Take from the records below each line that holds "presentation".

__Material for this exercise__.
-=-=-=-=-
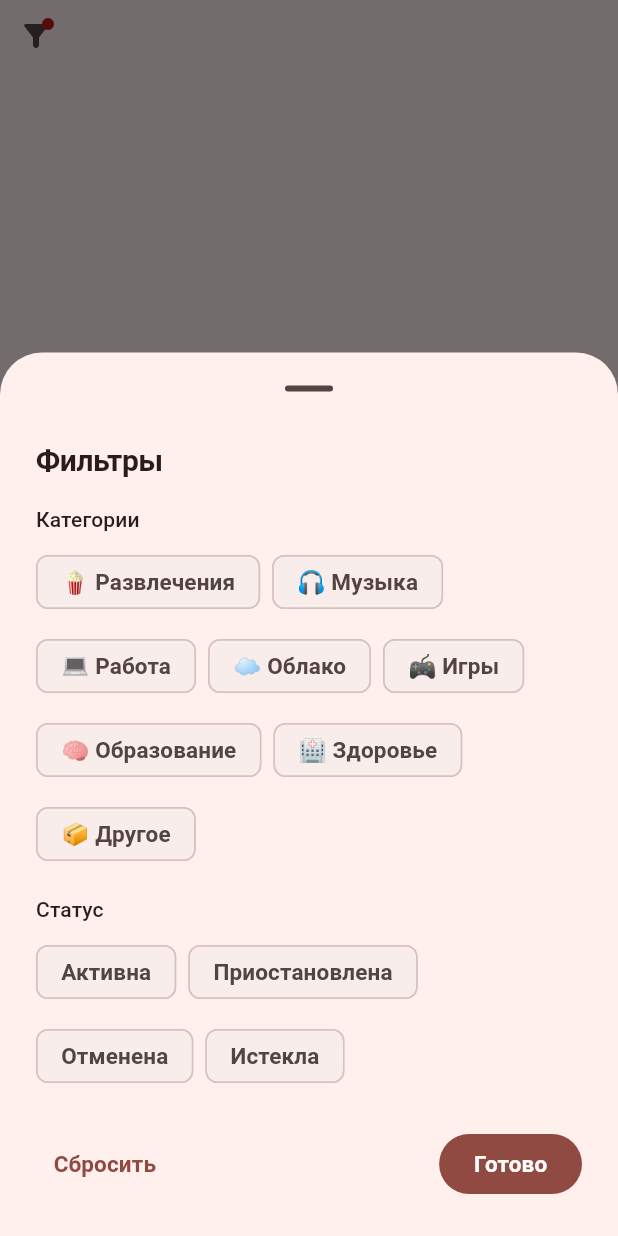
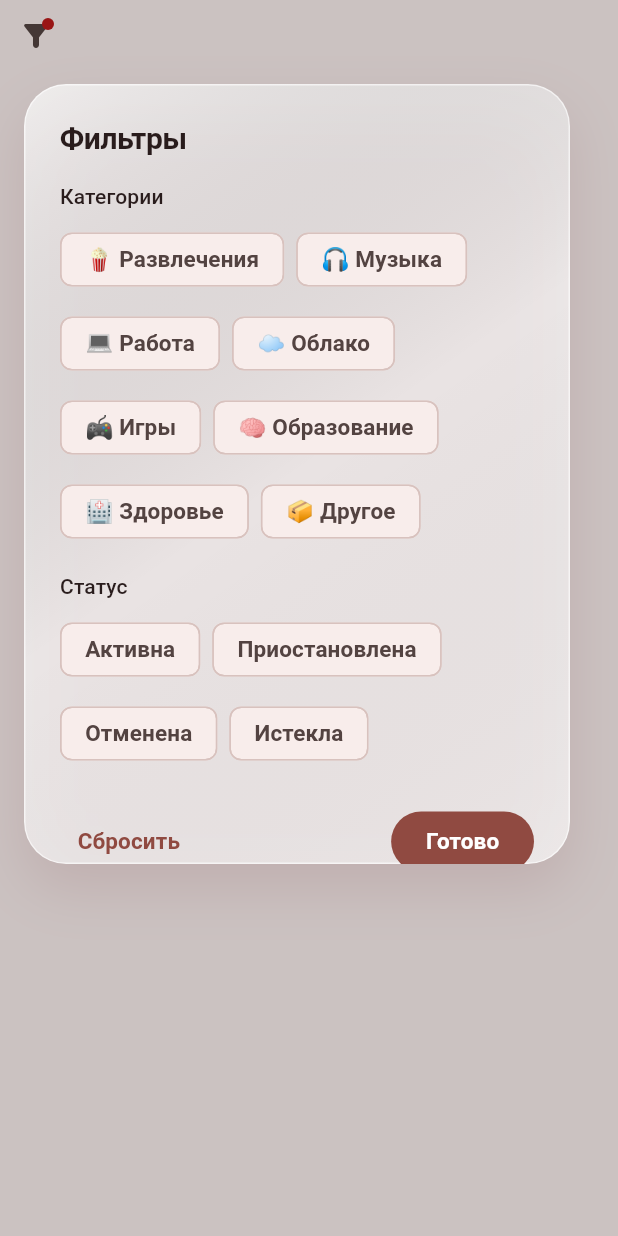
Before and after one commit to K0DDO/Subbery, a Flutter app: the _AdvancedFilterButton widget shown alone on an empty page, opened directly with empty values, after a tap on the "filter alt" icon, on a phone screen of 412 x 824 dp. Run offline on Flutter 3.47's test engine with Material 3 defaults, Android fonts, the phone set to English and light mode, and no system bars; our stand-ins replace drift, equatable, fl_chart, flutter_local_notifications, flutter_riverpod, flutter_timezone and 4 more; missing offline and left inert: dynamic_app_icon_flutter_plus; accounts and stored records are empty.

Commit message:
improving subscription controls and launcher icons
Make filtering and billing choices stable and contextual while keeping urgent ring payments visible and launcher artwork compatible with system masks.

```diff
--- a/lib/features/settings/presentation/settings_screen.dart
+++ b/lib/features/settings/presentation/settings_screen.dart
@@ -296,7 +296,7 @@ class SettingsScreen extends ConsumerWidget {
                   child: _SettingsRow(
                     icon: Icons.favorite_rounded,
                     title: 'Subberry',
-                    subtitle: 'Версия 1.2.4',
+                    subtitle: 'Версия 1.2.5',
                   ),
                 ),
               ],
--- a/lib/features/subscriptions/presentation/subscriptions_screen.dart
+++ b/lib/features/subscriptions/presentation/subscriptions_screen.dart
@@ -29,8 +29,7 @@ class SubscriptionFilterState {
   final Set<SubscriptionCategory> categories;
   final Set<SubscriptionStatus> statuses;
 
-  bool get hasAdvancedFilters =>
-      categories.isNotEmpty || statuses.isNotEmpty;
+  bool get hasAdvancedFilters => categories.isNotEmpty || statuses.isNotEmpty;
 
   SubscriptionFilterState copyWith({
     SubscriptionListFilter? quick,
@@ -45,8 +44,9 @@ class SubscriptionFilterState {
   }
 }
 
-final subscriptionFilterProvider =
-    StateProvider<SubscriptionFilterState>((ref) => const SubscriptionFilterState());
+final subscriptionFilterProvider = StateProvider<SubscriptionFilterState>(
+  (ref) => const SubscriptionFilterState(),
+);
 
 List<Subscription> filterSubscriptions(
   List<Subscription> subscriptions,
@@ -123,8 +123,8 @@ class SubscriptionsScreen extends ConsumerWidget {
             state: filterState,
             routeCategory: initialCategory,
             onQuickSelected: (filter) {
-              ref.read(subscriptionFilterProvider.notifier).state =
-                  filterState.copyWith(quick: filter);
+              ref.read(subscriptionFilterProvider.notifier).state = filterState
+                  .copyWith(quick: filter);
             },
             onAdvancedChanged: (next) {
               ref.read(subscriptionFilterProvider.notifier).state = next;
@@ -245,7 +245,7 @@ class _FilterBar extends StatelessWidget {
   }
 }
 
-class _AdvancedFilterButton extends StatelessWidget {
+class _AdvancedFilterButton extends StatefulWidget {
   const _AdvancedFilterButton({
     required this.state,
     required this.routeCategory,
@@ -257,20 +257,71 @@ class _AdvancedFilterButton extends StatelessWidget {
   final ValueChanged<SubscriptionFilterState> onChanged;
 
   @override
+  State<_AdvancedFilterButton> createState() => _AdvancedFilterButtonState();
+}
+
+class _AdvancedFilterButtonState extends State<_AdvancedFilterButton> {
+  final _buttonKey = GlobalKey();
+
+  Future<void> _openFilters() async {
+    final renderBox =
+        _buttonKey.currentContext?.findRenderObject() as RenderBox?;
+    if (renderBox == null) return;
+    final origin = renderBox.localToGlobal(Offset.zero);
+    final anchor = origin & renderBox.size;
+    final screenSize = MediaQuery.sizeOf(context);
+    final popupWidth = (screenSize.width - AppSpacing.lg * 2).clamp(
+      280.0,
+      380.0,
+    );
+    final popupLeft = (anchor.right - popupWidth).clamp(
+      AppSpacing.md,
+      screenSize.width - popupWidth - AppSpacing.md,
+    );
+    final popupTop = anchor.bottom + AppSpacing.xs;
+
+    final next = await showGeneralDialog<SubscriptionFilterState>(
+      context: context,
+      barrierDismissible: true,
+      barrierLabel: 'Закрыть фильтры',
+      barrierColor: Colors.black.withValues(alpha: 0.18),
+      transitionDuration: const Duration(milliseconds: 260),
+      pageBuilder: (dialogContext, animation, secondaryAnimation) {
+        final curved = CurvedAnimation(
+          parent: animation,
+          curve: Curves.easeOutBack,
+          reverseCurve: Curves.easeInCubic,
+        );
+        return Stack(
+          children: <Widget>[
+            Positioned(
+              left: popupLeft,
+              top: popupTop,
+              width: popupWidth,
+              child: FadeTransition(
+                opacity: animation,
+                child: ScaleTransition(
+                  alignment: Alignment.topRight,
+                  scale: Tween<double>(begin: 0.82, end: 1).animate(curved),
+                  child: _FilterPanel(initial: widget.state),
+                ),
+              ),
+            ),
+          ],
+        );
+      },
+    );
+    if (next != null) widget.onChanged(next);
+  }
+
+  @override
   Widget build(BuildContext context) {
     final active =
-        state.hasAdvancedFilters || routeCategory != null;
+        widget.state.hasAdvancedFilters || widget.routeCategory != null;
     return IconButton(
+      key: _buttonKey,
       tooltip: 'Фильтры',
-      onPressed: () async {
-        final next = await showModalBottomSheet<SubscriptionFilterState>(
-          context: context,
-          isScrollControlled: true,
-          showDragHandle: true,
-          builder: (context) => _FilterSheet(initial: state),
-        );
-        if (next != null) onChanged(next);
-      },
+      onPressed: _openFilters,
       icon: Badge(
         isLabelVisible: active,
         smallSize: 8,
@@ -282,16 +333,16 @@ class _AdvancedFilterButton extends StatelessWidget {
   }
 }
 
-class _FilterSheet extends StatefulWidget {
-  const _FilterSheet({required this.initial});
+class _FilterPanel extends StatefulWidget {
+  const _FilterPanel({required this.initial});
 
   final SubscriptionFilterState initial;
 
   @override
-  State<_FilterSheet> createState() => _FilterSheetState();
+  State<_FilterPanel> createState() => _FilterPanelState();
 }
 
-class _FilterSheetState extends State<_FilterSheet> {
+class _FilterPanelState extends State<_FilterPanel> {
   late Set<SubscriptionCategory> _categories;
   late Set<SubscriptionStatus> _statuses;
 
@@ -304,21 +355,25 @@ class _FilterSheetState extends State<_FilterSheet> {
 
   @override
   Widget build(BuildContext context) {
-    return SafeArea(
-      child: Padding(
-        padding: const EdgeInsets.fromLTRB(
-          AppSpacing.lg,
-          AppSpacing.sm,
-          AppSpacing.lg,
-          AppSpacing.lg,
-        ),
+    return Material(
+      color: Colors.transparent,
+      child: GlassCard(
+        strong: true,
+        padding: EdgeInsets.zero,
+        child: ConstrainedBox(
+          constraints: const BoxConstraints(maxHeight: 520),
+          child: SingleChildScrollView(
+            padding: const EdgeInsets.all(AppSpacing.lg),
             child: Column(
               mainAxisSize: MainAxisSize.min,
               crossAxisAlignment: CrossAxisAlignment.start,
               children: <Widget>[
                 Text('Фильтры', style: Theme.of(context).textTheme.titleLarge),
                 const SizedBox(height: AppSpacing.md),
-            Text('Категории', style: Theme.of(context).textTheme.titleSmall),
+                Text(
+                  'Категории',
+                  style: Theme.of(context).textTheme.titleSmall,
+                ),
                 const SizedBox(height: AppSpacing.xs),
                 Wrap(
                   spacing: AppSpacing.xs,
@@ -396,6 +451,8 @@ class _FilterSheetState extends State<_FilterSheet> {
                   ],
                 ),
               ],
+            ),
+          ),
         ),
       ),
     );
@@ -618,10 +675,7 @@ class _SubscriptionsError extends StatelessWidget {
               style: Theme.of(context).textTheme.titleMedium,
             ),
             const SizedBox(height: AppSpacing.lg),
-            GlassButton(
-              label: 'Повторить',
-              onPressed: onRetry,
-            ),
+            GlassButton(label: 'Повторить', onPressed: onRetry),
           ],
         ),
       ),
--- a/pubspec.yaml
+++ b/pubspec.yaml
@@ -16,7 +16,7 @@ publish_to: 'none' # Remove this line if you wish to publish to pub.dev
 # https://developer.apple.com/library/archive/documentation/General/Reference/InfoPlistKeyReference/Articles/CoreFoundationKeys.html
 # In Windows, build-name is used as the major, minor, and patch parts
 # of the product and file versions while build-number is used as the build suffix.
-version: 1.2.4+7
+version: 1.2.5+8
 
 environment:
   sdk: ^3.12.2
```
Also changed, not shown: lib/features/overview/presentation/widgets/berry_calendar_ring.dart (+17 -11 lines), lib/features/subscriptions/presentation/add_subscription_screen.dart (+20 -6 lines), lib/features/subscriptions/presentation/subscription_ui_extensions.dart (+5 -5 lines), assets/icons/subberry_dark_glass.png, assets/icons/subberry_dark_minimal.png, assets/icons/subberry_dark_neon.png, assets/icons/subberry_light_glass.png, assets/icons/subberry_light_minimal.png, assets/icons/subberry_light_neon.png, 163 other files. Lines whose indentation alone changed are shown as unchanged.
-=-=-=-=-
__Task answer__.
--- a/lib/features/settings/presentation/settings_screen.dart
+++ b/lib/features/settings/presentation/settings_screen.dart
--- a/lib/features/subscriptions/presentation/subscriptions_screen.dart
+++ b/lib/features/subscriptions/presentation/subscriptions_screen.dart
Also changed, not shown: lib/features/overview/presentation/widgets/berry_calendar_ring.dart (+17 -11 lines), lib/features/subscriptions/presentation/add_subscription_screen.dart (+20 -6 lines), lib/features/subscriptions/presentation/subscription_ui_extensions.dart (+5 -5 lines), assets/icons/subberry_dark_glass.png, assets/icons/subberry_dark_minimal.png, assets/icons/subberry_dark_neon.png, assets/icons/subberry_light_glass.png, assets/icons/subberry_light_minimal.png, assets/icons/subberry_light_neon.png, 163 other files. Lines whose indentation alone changed are shown as unchanged.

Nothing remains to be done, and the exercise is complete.